This is science fiction from 1980 and is therefore not obsessed with:
This makes it rather refreshing. Instead this book uses an old theme, prevalent in post-WWII American SF: Humans (read the USA) are superior to everybody else. In this example, humans are technologically outclassed by every other space-faring species in the galaxy but are superior because their intelligence evolved naturally instead of being the result of genetic manipulation by an older species. Or maybe not - it's the hottest debate in the galaxy. Various species think humans are upstarts. Others - usually also younger species - kinda like humans. Devious, nefarious politics ensues and our protagonist gets caught up in it.
A slow start leads on to an exciting Poirot-style murder mystery and then a further action-adventure in the chromosphere of the sun, where life has been discovered. Apart from being a compelling story, the main interesting thing in the book is this sun-life. I'm sure I've come across the idea of star life before but never in as much detail.
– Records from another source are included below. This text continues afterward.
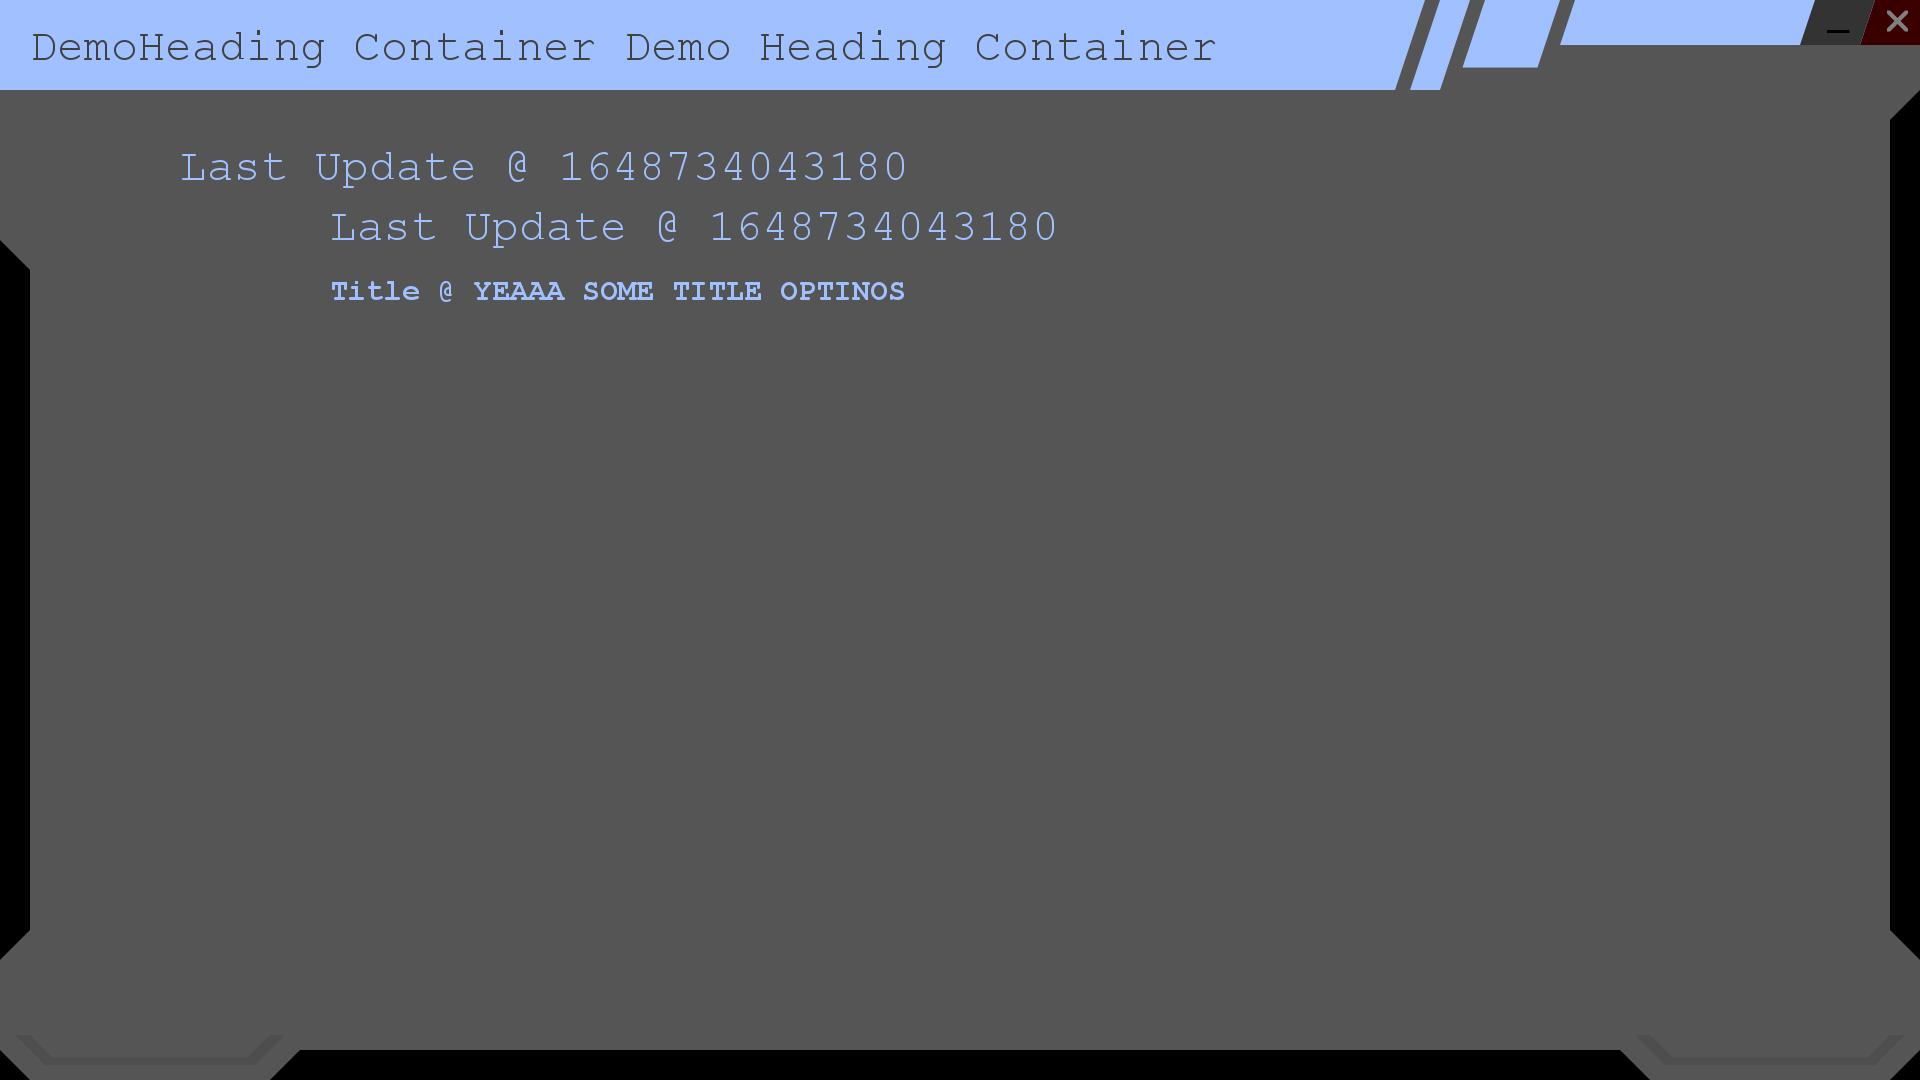
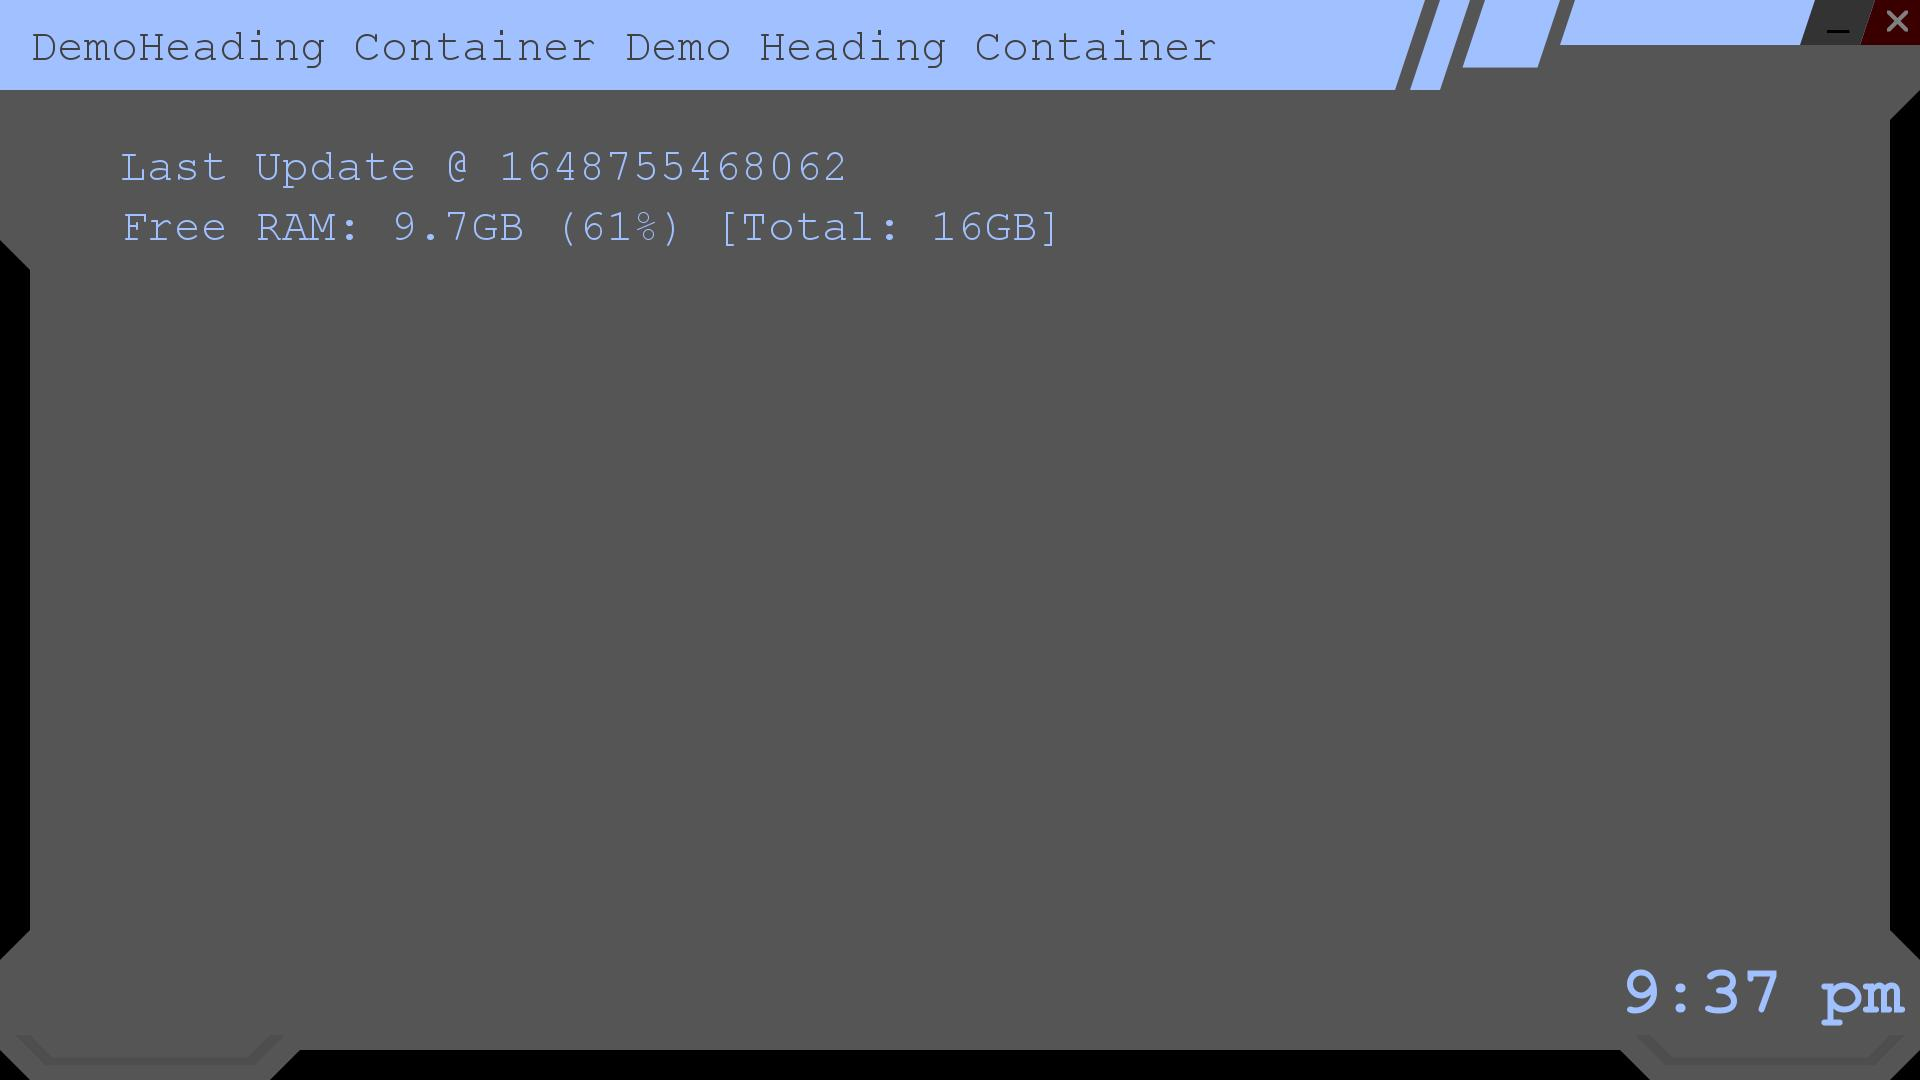
yea cache added with few tricks so it can save data, load from file...etc. Also extended wallpaper to include few of the things vWatch now loads to vCache.

Changed region(s): [[0.0625, 0.1222, 0.5625, 0.275], [0.8438, 0.8861, 1.0, 0.9472]]

diff --git a/src/wallpaperGUI/template.js b/src/wallpaperGUI/template.js
@@ -1,4 +1,5 @@
 const config = require('../config');
+const vCache = require('../vCache');
 
 function svgTemplate(data = {}) {
 
@@ -31,6 +32,18 @@ function svgTemplate(data = {}) {
     }
   };
 
+  function formatAMPM(date) {
+    var hours = date.getHours();
+    var minutes = date.getMinutes();
+    var ampm = hours >= 12 ? 'pm' : 'am';
+    hours = hours % 12;
+    hours = hours ? hours : 12; // the hour '0' should be '12'
+    minutes = minutes < 10 ? '0'+minutes : minutes;
+    var strTime = hours + ':' + minutes + ' ' + ampm;
+    return strTime;
+  }
+
+
 
   this.name = data.name || "customSVGdemoName";
   this.white = data.white || "#ffffff";
@@ -44,6 +57,7 @@ function svgTemplate(data = {}) {
   this.helperWidth = 1280;
   this.helperHeight = 720;
 
+  this.superFontSize = 45;
   this.mainFontSize = 30;
   this.subFontSize = 20;
   this.minFontSize = 11;
@@ -54,7 +68,7 @@ function svgTemplate(data = {}) {
 
 
 
-  this.render = (val = {}) => {
+  this.render = async (val = {}) => {
     if (this.useRandomColors) this.randomColors();
     return `<svg xmlns="http://www.w3.org/2000/svg" viewBox="0 0 ${this.helperWidth} ${this.helperHeight}"  height="${this.helperHeight}" width="${this.helperWidth}" class="${this.name}">
               <path d="M 0 0 l ${this.helperWidth} 0 0 60 -20 20 0 ${(this.helperHeight - 180)}  20 20 0 60 -20 20 -160 0 -20 -20${-(this.helperWidth - 400)}  0 -20 20 -160 0 -20 -20 0 -60 20 -20 0 ${-(this.helperHeight - 280)}  -20 -20" stroke="none" stroke-width="${this.strokeWidth}" fill="${this.containerBackground}" ></path>
@@ -71,12 +85,12 @@ function svgTemplate(data = {}) {
 
               <g font-size="${this.mainFontSize}"  font-family="monospace" fill="${this.background}" stroke="none"  >
                 ${draw.text(20, 40, `DemoHeading Container Demo Heading Container`, this.backgroundAlt)}
-                ${draw.text(120, 120, `Last Update @ ${Date.now()}`)}
-                ${draw.text(220, 160, `Last Update @ ${Date.now()}`)}
+                ${draw.text(80, 120, `Last Update @ ${Date.now()}`)}
+                ${draw.text(80, 160, `Free RAM: ${await vCache.get('freemem')}GB (${await vCache.get('freememproc')}%) [Total: ${await vCache.get('totalmem')}GB]`)}
               </g>
 
-              <g font-size="${this.subFontSize}"  font-family="monospace" font-weight="bold" fill="${this.main}"  stroke="none" >
-                <text x="220" y="200" >Title @ ${val.title}</text>
+              <g font-size="${this.superFontSize}"  font-family="monospace" font-weight="bold" fill="${this.mainAlt}"  stroke="none" >
+                ${draw.text(this.helperWidth - 200, this.helperHeight - 45, `${formatAMPM(new Date)}`)}
               </g>
 
 
@@ -125,9 +139,6 @@ function svgTemplate(data = {}) {
     }
     return "";
   };
-
-
-  return this.render();
 
 }
 

diff --git a/src/sysTasks/index.js b/src/sysTasks/index.js
@@ -1,0 +1,67 @@
+const config = require('../config');
+
+const vCache = require('../vCache');
+const v_os = require('../helpers/v_os');
+const wallpaperGUI = require('../wallpaperGUI/init');
+
+const { byteSizer } = require('v_file_system');
+
+const vTimer = {
+  seconds: (val = 1) => {
+    return val * 1000;
+  },
+  minutes: (val = 1) => {
+    return vTimer.seconds(val * 60);
+  },
+  hours: (val = 1) => {
+    return vTimer.minutes(val * 60);
+  },
+  days: (val = 1) => {
+    return vTimer.hours(val * 24);
+  },
+  weeks: (val = 1) => {
+    return vTimer.days(val * 7);
+  }
+};
+
+const roundNumber = (val, i = 0) => {
+  i = 10 ^ i;
+  return Math.round(val * i) / i;
+};
+
+
+const actions = {};
+
+// Demo 'justPrintIt' action
+actions.justPrintIt = async() => console.log('justPrintIt');
+
+actions.renderWallpaper =  async () => await wallpaperGUI.render();
+
+actions.freememproc = async () => await vCache.set("freememproc", v_os.freememproc());
+
+actions.freemem = async () => await vCache.set("freemem", roundNumber(byteSizer.byteToGiga(v_os.freemem())));
+
+actions.totalmem = async () => await vCache.set("totalmem", roundNumber(byteSizer.byteToGiga(v_os.totalmem())));
+
+
+
+module.exports = sysTasks = (vWatch) => {
+
+  //* DEMO/SAMPLE TASKS TO RUN
+  vWatch.newTask("justDoIt", 750, () => console.log("justDoIt PRINT TO CONSOLE TASK"));
+
+
+  //! FEW REAL TASKS
+
+  // This will do the rendering of wallpaperGUI.
+  // This Tasks status should match config.backgroundUpdates value.
+  vWatch.newTask("wallpaperGUI", 3000, actions.renderWallpaper);
+  vWatch.setTaskStatus("wallpaperGUI", config.backgroundUpdates);
+
+
+  vWatch.newTask("freememproc", vTimer.seconds(), actions.freememproc);
+  vWatch.newTask("freemem", vTimer.seconds(), actions.freemem );
+  vWatch.newTask("totalmem", vTimer.minutes(2), actions.totalmem);
+
+  vWatch.newTask("justPrintIt", 500, actions.justPrintIt);
+};

diff --git a/src/vCache/index.js b/src/vCache/index.js
@@ -1,0 +1,67 @@
+const v_fs = require('v_file_system');
+
+function V_Cache() {
+
+  this.cache = {};
+
+  this.get = async (key) => {
+    return this.cache[key] || false;
+  };
+
+  this.set = async (key, value) => {
+    return (this.cache[key] = value) || false;
+  };
+
+  this.remove = async (key) => {
+    delete this.cache[key];
+  };
+
+  this.clear = async () => {
+    this.cache = {};
+  };
+
+  this.size = async () => {
+    return Object.keys(this.cache).length;
+  };
+
+  this.keys = async () => {
+    return Object.keys(this.cache);
+  };
+
+  this.values = async () => {
+    return Object.values(this.cache);
+  };
+
+  this.entries = async () => {
+    return Object.entries(this.cache);
+  };
+
+  this.toJSON = async () => {
+    return JSON.stringify(this.cache);
+  };
+
+  this.fromJSON = async (json) => {
+    this.cache = JSON.parse(json);
+  };
+
+  this.toString = async () => {
+    return this.toJSON();
+  };
+
+  this.fromString = async (string) => {
+    this.fromJSON(string);
+  };
+
+  this.toFile = async (file) => {
+    return v_fs.writeSy(file, this.toJSON());
+  };
+
+  this.fromFile = async (file) => {
+    return this.fromJSON(v_fs.readSy(file));
+  };
+
+}
+
+const vCache = new V_Cache();
+
+module.exports = vCache;

diff --git a/src/vCache/_TEST.js b/src/vCache/_TEST.js
@@ -1,0 +1,40 @@
+const path = require('path');
+
+const vCache = require('.');
+
+(async () => {
+
+  console.log(vCache);
+
+  console.log(await vCache.get('test'));
+
+  console.log(await vCache.set('test', 11));
+
+  console.log(await vCache.get('test'));
+
+  console.log(await vCache.toString());
+
+  console.log(await vCache.toFile(path.join(__dirname, 'demo.json')));
+
+
+  console.log(await vCache.set('test1', 11111));
+  console.log(await vCache.set('test2', 222222));
+  console.log(await vCache.set('test3', 33333333333));
+  console.log(await vCache.set('test4', 4444444444444));
+  console.log(await vCache.set('test5', 555555555555555));
+
+  const itemsCount = 1000000;
+
+  for (let i = 0; i < itemsCount; i++) {
+    await vCache.set(`test${i}`, i);
+  }
+
+  var size = await vCache.size();
+  console.log(size);
+
+  console.time("Test Read Speed 1");
+  console.log(await vCache.get('test' + Math.trunc(size / 2)));
+  console.timeEnd("Test Read Speed 1");
+
+
+})();

diff --git a/index.js b/index.js
@@ -15,20 +15,7 @@ const wallpaperGUI = require('./src/wallpaperGUI/init');
 const vWatch = require('./src/v_watch/init');
 
 
-
-
-//* DEMO/SAMPLE TASKS TO RUN
-vWatch.newTask("printToConsole", 500, () => console.log("printToConsole PRINT TO CONSOLE TASK"));
-vWatch.newTask("justDoIt", 750, () => console.log("justDoIt PRINT TO CONSOLE TASK"));
-
-
-//! FEW REAL TASKS
-
-// This will do the rendering of wallpaperGUI.
-vWatch.newTask("wallpaperGUI", 30000, async () => await wallpaperGUI.render());
-// Setting Task status to match settings.
-vWatch.setTaskStatus("wallpaperGUI", config.backgroundUpdates);
-
+require('./src/sysTasks')(vWatch);
 
 
 
@@ -52,5 +39,5 @@ process.on('SIGINT', () => {
   notify.app.stopping();
 
   // Set timeout to wait for all tasks to finish
-  setTimeout(() => process.exit(0), 1000);
+  setTimeout(() => process.exit(0), config.exitTimeout);
 });

diff --git a/src/wallpaperGUI/index.js b/src/wallpaperGUI/index.js
@@ -73,7 +73,7 @@ function backgroundGUI(data = { interval: 20000, scale: 0.75, autoInit: true }) 
   this.render = async () => {
     var time_01 = Date.now();
     if (config.debug) console.log("RENDERING-->>");
-    svg2img(mainSVG_Template.render({ title: "YEAAA SOME TITLE OPTINOS", totalUpdates: this.totalUpdates, lastExecTimeVal: this.lastExecTimeVal }), { 'width': this.screen.widthScaled, 'height': this.screen.heightScaled, format: 'jpg', 'quality': 60 }, this.saveAndSetBackground);
+    svg2img(await mainSVG_Template.render({ title: "YEAAA SOME TITLE OPTINOS", totalUpdates: this.totalUpdates, lastExecTimeVal: this.lastExecTimeVal }), { 'width': this.screen.widthScaled, 'height': this.screen.heightScaled, format: 'jpg', 'quality': 60 }, this.saveAndSetBackground);
     this.lastExecTimeVal = Date.now() - time_01;
   };
 

diff --git a/src/config/index.js b/src/config/index.js
@@ -108,12 +108,20 @@ const config = {
     }
   },
 
+
+  // EXITING Timeout
+  exitingTimeout: 1000,
+
+  set exitTimeout (value) {
+    return (!isNaN(value)) ? config.exitingTimeout = value : false;
+  },
+
+  get exitTimeout () {
+    return config.exitingTimeout;
+  },
+
+
 };
 
-/*
-config.loadConfigFromFile();
-console.log(config.debug);
-console.log(config.notifications);
-*/
 
 module.exports = config;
Inevitably this is the first volume of a series; I'm inclined to carry on with it if I spot the remaining volumes.